To date, access to lecanemab has been limited due to a decision by CMS (Medicare) to offer limited coverage of the drug until it has full FDA approval, which is expected in July 2023 (Centers for Medicare & Medicaid Services, 2023). Still, changes in tests for APOE ε4 may be suggestive of intention to seek treatment with lecanemab.

We worked exclusively with reporter Julie Steenhuysen at Reuters to explore the trends in APOE genetic testing. 


Using a subset of Truveta data, we identified patients who had an APOE test between January 1, 2018 – January 31, 2023. APOE tests were defined using four active LOINC codes representing APOE genotype testing.

To account for the fact that APOE tests are conducted for other disease areas besides Alzheimer’s or dementia, such as hyperlipidemia, we found the diagnostic codes associated with the APOE lab tests and classified them as Alzheimer’s/dementia-related or related to other diseases. Some patients had both indications for Alzheimer’s/dementia and other diseases (such as hyperlipidemia). We created a subset of the overall population that included patients with an Alzheimer’s/dementia-related diagnosis; patients were counted regardless of whether they had other indications.

We found the rate of APOE tests with an associated Alzheimer’s/dementia-related diagnosis per 100,000 people aged 55 or older with an outpatient encounter each month.


Based on our analysis, the monthly average of the rate of APOE testing from September 2022 – January 2023 increased 125% compared with one year prior (September 2021 – January 2022). The September 2022 – January 2023 rate averaged 1.4 per 100,000 outpatient encounters for people aged 55 or older, compared with the September 2021 – January 2022 rate of 0.6 per 100,000 encounters.
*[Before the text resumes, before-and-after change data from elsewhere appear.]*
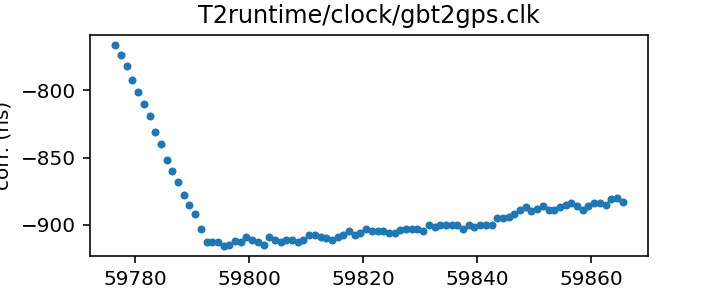
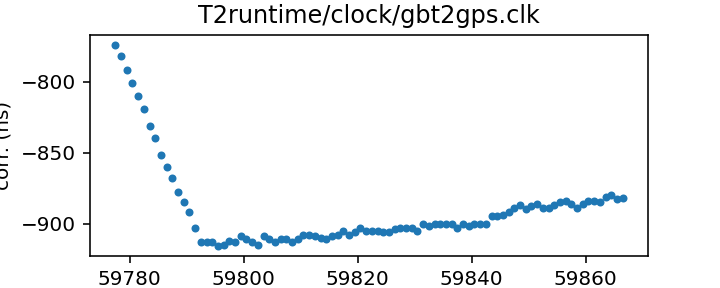
Routine gh-pages update from Github action Sat Oct 15 20:41:13 UTC 2022

diff --git a/status.md b/status.md
@@ -13,17 +13,17 @@ name of each clock file links to a page with more details.
 
 | Name | File | Corrections start | Corrections end | Last check date | Last check result 
 |:--- |:--- | --- | --- | --- |:--- 
-| [GPS to UTC](T2runtime/clock/gps2utc.clk.html) | `T2runtime/clock/gps2utc.clk` | 1993-01-01 MJD 48988.0 | 2022-09-27 MJD 59849.0 | 2022-10-14 | Unchanged 
-| [GPS to UTC (Combined Clock)](T2runtime/clock/gps2utc_cc.clk.html) | `T2runtime/clock/gps2utc_cc.clk` | 1993-01-01 MJD 48988.0 | 2022-09-27 MJD 59849.0 | 2022-10-14 | Unchanged 
-| [GPS to UTC (Corrected)](T2runtime/clock/gps2utc_c0p.clk.html) | `T2runtime/clock/gps2utc_c0p.clk` | 2010-12-29 MJD 55559.0 | 2022-09-27 MJD 59849.0 | 2022-10-14 | Unchanged 
-| [GBT](tempo/clock/time_gbt.dat.html) | `tempo/clock/time_gbt.dat` | 2000-12-31 MJD 51909.5 | 2022-10-13 MJD 59865.5 | 2022-10-14 | Updated 
-| [GBT (TEMPO2 converted from TEMPO)](T2runtime/clock/gbt2gps.clk.html) | `T2runtime/clock/gbt2gps.clk` | 2000-12-31 MJD 51909.5 | 2022-10-13 MJD 59865.5 | 2022-10-14 | Updated 
+| [GPS to UTC](T2runtime/clock/gps2utc.clk.html) | `T2runtime/clock/gps2utc.clk` | 1993-01-01 MJD 48988.0 | 2022-09-27 MJD 59849.0 | 2022-10-15 | Unchanged 
+| [GPS to UTC (Combined Clock)](T2runtime/clock/gps2utc_cc.clk.html) | `T2runtime/clock/gps2utc_cc.clk` | 1993-01-01 MJD 48988.0 | 2022-09-27 MJD 59849.0 | 2022-10-15 | Unchanged 
+| [GPS to UTC (Corrected)](T2runtime/clock/gps2utc_c0p.clk.html) | `T2runtime/clock/gps2utc_c0p.clk` | 2010-12-29 MJD 55559.0 | 2022-09-27 MJD 59849.0 | 2022-10-15 | Unchanged 
+| [GBT](tempo/clock/time_gbt.dat.html) | `tempo/clock/time_gbt.dat` | 2000-12-31 MJD 51909.5 | 2022-10-14 MJD 59866.5 | 2022-10-15 | Updated 
+| [GBT (TEMPO2 converted from TEMPO)](T2runtime/clock/gbt2gps.clk.html) | `T2runtime/clock/gbt2gps.clk` | 2000-12-31 MJD 51909.5 | 2022-10-14 MJD 59866.5 | 2022-10-15 | Updated 
 | [Jodrell Bank](T2runtime/clock/jb2gps.clk.html) | `T2runtime/clock/jb2gps.clk` | 2006-10-13 MJD 54021.4 | 2021-11-03 MJD 59521.0 | 2022-10-12 | Unchanged 
 | [Jodrell Bank Roach](T2runtime/clock/jbroach2jb.clk.html) | `T2runtime/clock/jbroach2jb.clk` | 2006-10-13 MJD 54021.4 | 2018-03-20 MJD 58197.6 | 2022-10-12 | Unchanged 
 | [Jodrell Bank DFB](T2runtime/clock/jbdfb2jb.clk.html) | `T2runtime/clock/jbdfb2jb.clk` | 2006-10-13 MJD 54021.4 | 2017-05-11 MJD 57884.0 | 2022-10-12 | Unchanged 
 | [Meerkat (observatory)](T2runtime/clock/mk2utc_observatory.clk.html) | `T2runtime/clock/mk2utc_observatory.clk` | 2019-01-01 MJD 58484.0 | 2022-09-21 MJD 59844.0 | 2022-10-10 | Updated 
-| [Leap seconds](tempo/clock/leap.sec.html) | `tempo/clock/leap.sec` | 1972-07-01 MJD 41499.0 | 2017-01-01 MJD 57754.0 | 2022-10-14 | Unchanged 
-| [UT1 table](tempo/clock/ut1.dat.html) | `tempo/clock/ut1.dat` | 1973-01-02 MJD 41684.0 | 2023-10-21 MJD 60238.0 | 2022-10-14 | Unchanged 
+| [Leap seconds](tempo/clock/leap.sec.html) | `tempo/clock/leap.sec` | 1972-07-01 MJD 41499.0 | 2017-01-01 MJD 57754.0 | 2022-10-15 | Unchanged 
+| [UT1 table](tempo/clock/ut1.dat.html) | `tempo/clock/ut1.dat` | 1973-01-02 MJD 41684.0 | 2023-10-21 MJD 60238.0 | 2022-10-15 | Unchanged 
 
 
 

diff --git a/T2runtime/clock/gbt2gps.clk.md b/T2runtime/clock/gbt2gps.clk.md
@@ -23,14 +23,13 @@ If questions arise about the conversion, contact Anne Archibald
 | Format | tempo2 |
 | Bogus last correction | False |
 | Clock file start | 2000-12-31 MJD 51909.5 |
-| Clock file end | 2022-10-13 MJD 59865.5 |
+| Clock file end | 2022-10-14 MJD 59866.5 |
 | Update interval (days) | 1 |
-| Last update attempt | 2022-10-14 |
+| Last update attempt | 2022-10-15 |
 | Last update result | Updated |
 
 Log entries from the last few update attempts:
 ```
-2022-10-05 20:42:13.766 - Updated
 2022-10-06 20:41:51.390 - Updated
 2022-10-07 20:41:30.708 - Updated
 2022-10-08 20:39:39.580 - Updated
@@ -40,12 +39,13 @@ Log entries from the last few update attempts:
 2022-10-12 20:43:13.750 - Updated
 2022-10-13 20:42:36.560 - Updated
 2022-10-14 20:45:27.817 - Updated
+2022-10-15 20:40:47.403 - Updated
 ```
 [Full log](https://raw.githubusercontent.com/ipta/pulsar-clock-corrections/main/log/T2runtime/clock/gbt2gps.clk.log)
 
 Leading comments from clock file:
 
-    # This file was automatically converted from tempo/clock/time_gbt.dat on 2022-10-14 20:45:27.748
+    # This file was automatically converted from tempo/clock/time_gbt.dat on 2022-10-15 20:40:47.331
 
 
 

diff --git a/tempo/clock/time_gbt.dat.md b/tempo/clock/time_gbt.dat.md
@@ -18,14 +18,13 @@ If questions arise, contact Ryan S. Lynch <rlynch@nrao.edu>.
 | Format | tempo |
 | Bogus last correction | False |
 | Clock file start | 2000-12-31 MJD 51909.5 |
-| Clock file end | 2022-10-13 MJD 59865.5 |
+| Clock file end | 2022-10-14 MJD 59866.5 |
 | Update interval (days) | 1 |
-| Last update attempt | 2022-10-14 |
+| Last update attempt | 2022-10-15 |
 | Last update result | Updated |
 
 Log entries from the last few update attempts:
 ```
-2022-10-05 20:42:13.674 - Updated
 2022-10-06 20:41:51.320 - Updated
 2022-10-07 20:41:30.638 - Updated
 2022-10-08 20:39:39.511 - Updated
@@ -35,6 +34,7 @@ Log entries from the last few update attempts:
 2022-10-12 20:43:13.648 - Updated
 2022-10-13 20:42:36.488 - Updated
 2022-10-14 20:45:27.746 - Updated
+2022-10-15 20:40:47.329 - Updated
 ```
 [Full log](https://raw.githubusercontent.com/ipta/pulsar-clock-corrections/main/log/tempo/clock/time_gbt.dat.log)
 

diff --git a/T2runtime/clock/gps2utc_c0p.clk.md b/T2runtime/clock/gps2utc_c0p.clk.md
@@ -30,12 +30,11 @@ about the BIPM's published corrections, contact <tai@bipm.org>.
 | Clock file start | 2010-12-29 MJD 55559.0 |
 | Clock file end | 2022-09-27 MJD 59849.0 |
 | Update interval (days) | 1 |
-| Last update attempt | 2022-10-14 |
+| Last update attempt | 2022-10-15 |
 | Last update result | Unchanged |
 
 Log entries from the last few update attempts:
 ```
-2022-10-05 20:42:12.788 - Unchanged
 2022-10-06 20:41:50.814 - Unchanged
 2022-10-07 20:41:30.274 - Unchanged
 2022-10-08 20:39:38.994 - Unchanged
@@ -45,6 +44,7 @@ Log entries from the last few update attempts:
 2022-10-12 20:43:12.700 - Unchanged
 2022-10-13 20:42:35.977 - Unchanged
 2022-10-14 20:45:27.331 - Unchanged
+2022-10-15 20:40:46.508 - Unchanged
 ```
 [Full log](https://raw.githubusercontent.com/ipta/pulsar-clock-corrections/main/log/T2runtime/clock/gps2utc_c0p.clk.log)
 

diff --git a/T2runtime/clock/gps2utc_cc.clk.md b/T2runtime/clock/gps2utc_cc.clk.md
@@ -29,12 +29,11 @@ about the BIPM's published corrections, contact <tai@bipm.org>.
 | Clock file start | 1993-01-01 MJD 48988.0 |
 | Clock file end | 2022-09-27 MJD 59849.0 |
 | Update interval (days) | 1 |
-| Last update attempt | 2022-10-14 |
+| Last update attempt | 2022-10-15 |
 | Last update result | Unchanged |
 
 Log entries from the last few update attempts:
 ```
-2022-10-05 20:42:12.774 - Unchanged
 2022-10-06 20:41:50.803 - Unchanged
 2022-10-07 20:41:30.264 - Unchanged
 2022-10-08 20:39:38.983 - Unchanged
@@ -44,6 +43,7 @@ Log entries from the last few update attempts:
 2022-10-12 20:43:12.687 - Unchanged
 2022-10-13 20:42:35.966 - Unchanged
 2022-10-14 20:45:27.319 - Unchanged
+2022-10-15 20:40:46.497 - Unchanged
 ```
 [Full log](https://raw.githubusercontent.com/ipta/pulsar-clock-corrections/main/log/T2runtime/clock/gps2utc_cc.clk.log)
 

diff --git a/T2runtime/clock/gps2utc.clk.md b/T2runtime/clock/gps2utc.clk.md
@@ -32,12 +32,11 @@ about the BIPM's published corrections, contact <tai@bipm.org>.
 | Clock file start | 1993-01-01 MJD 48988.0 |
 | Clock file end | 2022-09-27 MJD 59849.0 |
 | Update interval (days) | 1 |
-| Last update attempt | 2022-10-14 |
+| Last update attempt | 2022-10-15 |
 | Last update result | Unchanged |
 
 Log entries from the last few update attempts:
 ```
-2022-10-05 20:42:12.730 - Unchanged
 2022-10-06 20:41:50.771 - Unchanged
 2022-10-07 20:41:30.232 - Unchanged
 2022-10-08 20:39:38.951 - Unchanged
@@ -47,6 +46,7 @@ Log entries from the last few update attempts:
 2022-10-12 20:43:12.646 - Unchanged
 2022-10-13 20:42:35.932 - Unchanged
 2022-10-14 20:45:27.287 - Unchanged
+2022-10-15 20:40:46.462 - Unchanged
 ```
 [Full log](https://raw.githubusercontent.com/ipta/pulsar-clock-corrections/main/log/T2runtime/clock/gps2utc.clk.log)
 

diff --git a/tempo/clock/leap.sec.md b/tempo/clock/leap.sec.md
@@ -21,12 +21,11 @@ If there are any questions, contact Anne Archibald
 | File start | 1972-07-01 MJD 41499.0 |
 | File end | 2017-01-01 MJD 57754.0 |
 | Update interval (days) | 0 |
-| Last update attempt | 2022-10-14 |
+| Last update attempt | 2022-10-15 |
 | Last update result | Unchanged |
 
 Log entries from the last few update attempts:
 ```
-2022-10-05 20:42:20.529 - Unchanged
 2022-10-06 20:41:55.720 - Unchanged
 2022-10-07 20:41:30.741 - Unchanged
 2022-10-08 20:39:39.613 - Unchanged
@@ -36,5 +35,6 @@ Log entries from the last few update attempts:
 2022-10-12 20:43:20.771 - Unchanged
 2022-10-13 20:42:40.211 - Unchanged
 2022-10-14 20:45:27.850 - Unchanged
+2022-10-15 20:40:47.436 - Unchanged
 ```
 [Full log](https://raw.githubusercontent.com/ipta/pulsar-clock-corrections/main/log/tempo/clock/leap.sec.log)

diff --git a/tempo/clock/ut1.dat.md b/tempo/clock/ut1.dat.md
@@ -30,12 +30,11 @@ If there are any questions, contact Anne Archibald
 | File start | 1973-01-02 MJD 41684.0 |
 | File end | 2023-10-21 MJD 60238.0 |
 | Update interval (days) | 0 |
-| Last update attempt | 2022-10-14 |
+| Last update attempt | 2022-10-15 |
 | Last update result | Unchanged |
 
 Log entries from the last few update attempts:
 ```
-2022-10-05 20:42:33.854 - Unchanged
 2022-10-06 20:42:03.973 - Updated
 2022-10-07 20:41:38.724 - Unchanged
 2022-10-08 20:39:48.045 - Unchanged
@@ -45,5 +44,6 @@ Log entries from the last few update attempts:
 2022-10-12 20:43:33.565 - Unchanged
 2022-10-13 20:42:47.532 - Updated
 2022-10-14 20:45:35.705 - Unchanged
+2022-10-15 20:40:57.535 - Unchanged
 ```
 [Full log](https://raw.githubusercontent.com/ipta/pulsar-clock-corrections/main/log/tempo/clock/ut1.dat.log)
This is a 2.3x increase for the same period year over year.


The increase in APOE genetic testing in September 2022 – January 2023 compared to one year prior may suggest that there is an increase in this testing due to the desire to pursue treatment with lecanemab.

There was also a substantial increase in APOE testing for this population during mid-2019. In July 2019, a land-mark study was published in Nature reviewing the literature and discussing how the APOE gene could be targeted to treat Alzheimer’s disease (Yamazaki et al., 2019). This may have contributed to the increase in testing, especially since we saw an increase, until roughly March 2020, when the pandemic began.
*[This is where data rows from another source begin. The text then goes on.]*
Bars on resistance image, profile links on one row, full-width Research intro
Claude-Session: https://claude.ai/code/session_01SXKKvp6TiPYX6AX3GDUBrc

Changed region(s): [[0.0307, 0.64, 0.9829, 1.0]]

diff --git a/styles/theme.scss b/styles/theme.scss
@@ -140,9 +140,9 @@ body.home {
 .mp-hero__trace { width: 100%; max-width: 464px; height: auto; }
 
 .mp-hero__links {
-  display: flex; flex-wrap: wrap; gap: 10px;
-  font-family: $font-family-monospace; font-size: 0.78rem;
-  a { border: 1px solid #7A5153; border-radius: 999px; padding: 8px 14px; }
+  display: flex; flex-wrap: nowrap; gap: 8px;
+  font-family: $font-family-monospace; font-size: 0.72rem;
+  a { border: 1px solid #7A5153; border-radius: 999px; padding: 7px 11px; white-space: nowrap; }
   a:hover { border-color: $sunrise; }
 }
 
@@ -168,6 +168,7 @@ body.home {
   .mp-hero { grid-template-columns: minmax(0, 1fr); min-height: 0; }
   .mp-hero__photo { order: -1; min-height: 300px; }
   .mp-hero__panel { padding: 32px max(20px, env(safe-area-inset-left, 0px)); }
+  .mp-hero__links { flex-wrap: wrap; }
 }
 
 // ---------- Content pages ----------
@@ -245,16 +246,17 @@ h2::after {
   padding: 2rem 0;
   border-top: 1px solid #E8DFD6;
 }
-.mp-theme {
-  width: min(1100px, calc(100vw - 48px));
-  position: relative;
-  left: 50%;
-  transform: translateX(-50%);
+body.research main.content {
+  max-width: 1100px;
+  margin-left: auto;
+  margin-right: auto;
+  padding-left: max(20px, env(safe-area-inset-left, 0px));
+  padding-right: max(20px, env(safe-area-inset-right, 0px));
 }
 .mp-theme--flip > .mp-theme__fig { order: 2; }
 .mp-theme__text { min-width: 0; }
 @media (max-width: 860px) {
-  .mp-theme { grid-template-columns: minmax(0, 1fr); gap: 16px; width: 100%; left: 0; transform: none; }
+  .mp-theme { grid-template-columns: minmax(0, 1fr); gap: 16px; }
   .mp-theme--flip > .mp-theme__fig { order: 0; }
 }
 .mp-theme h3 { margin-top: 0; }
We will continue to follow these trends, as well as trends related to lecanemab access and use, especially following the full approval expected in July 2023.

Read the full story in Reuters about this topic: ‘It totally backfired’: The pitfalls of Alzheimer’s genetic testing.

These are preliminary research findings and not peer reviewed. Data are constantly changing and updating. These findings are consistent with data pulled February 23, 2023.


Centers for Medicare & Medicaid Services. (2023, February 22). CMS STATEMENT: Response to Alzheimer’s Association’s Request to Reconsider the Final National Coverage Determination. 


Eisai Global. (2023, March 6). FDA Accepts Eisai’s Filing of a Supplemental Biologics License Application and Grants Priority Review for Traditional Approval of LEQEMBITM (lecanemab-irmb) for the Treatment of Alzheimer’s Disease. 

FDA. (2023, January 6). FDA Grants Accelerated Approval for Alzheimer’s Disease Treatment. U.S. Food & Drug Administration. 

Lovelace Jr., B. (2023, January 6). FDA approves new Alzheimer’s drug that appears to slow progression of disease. 

National Institute on Aging. (2021, July 8). Basics Of Alzheimer’s Disease And Dementia What Is Alzheimer’s Disease? 

van Dyck, C. H., Swanson, C. J., Aisen, P., Bateman, R. J., Chen, C., Gee, M., Kanekiyo, M., Li, D., Reyderman, L., Cohen, S., Froelich, L., Katayama, S., Sabbagh, M., Vellas, B., Watson, D., Dhadda, S., Irizarry, M., Kramer, L. D., & Iwatsubo, T. (2023). Lecanemab in Early Alzheimer’s Disease. New England Journal of Medicine, 388(1), 9–21. 

Yamazaki, Y., Zhao, N., Caulfield, T. R., Liu, C.-C., & Bu, G. (2019). Apolipoprotein E and Alzheimer disease: Pathobiology and targeting strategies. Nature Reviews Neurology, 15(9), 501–518.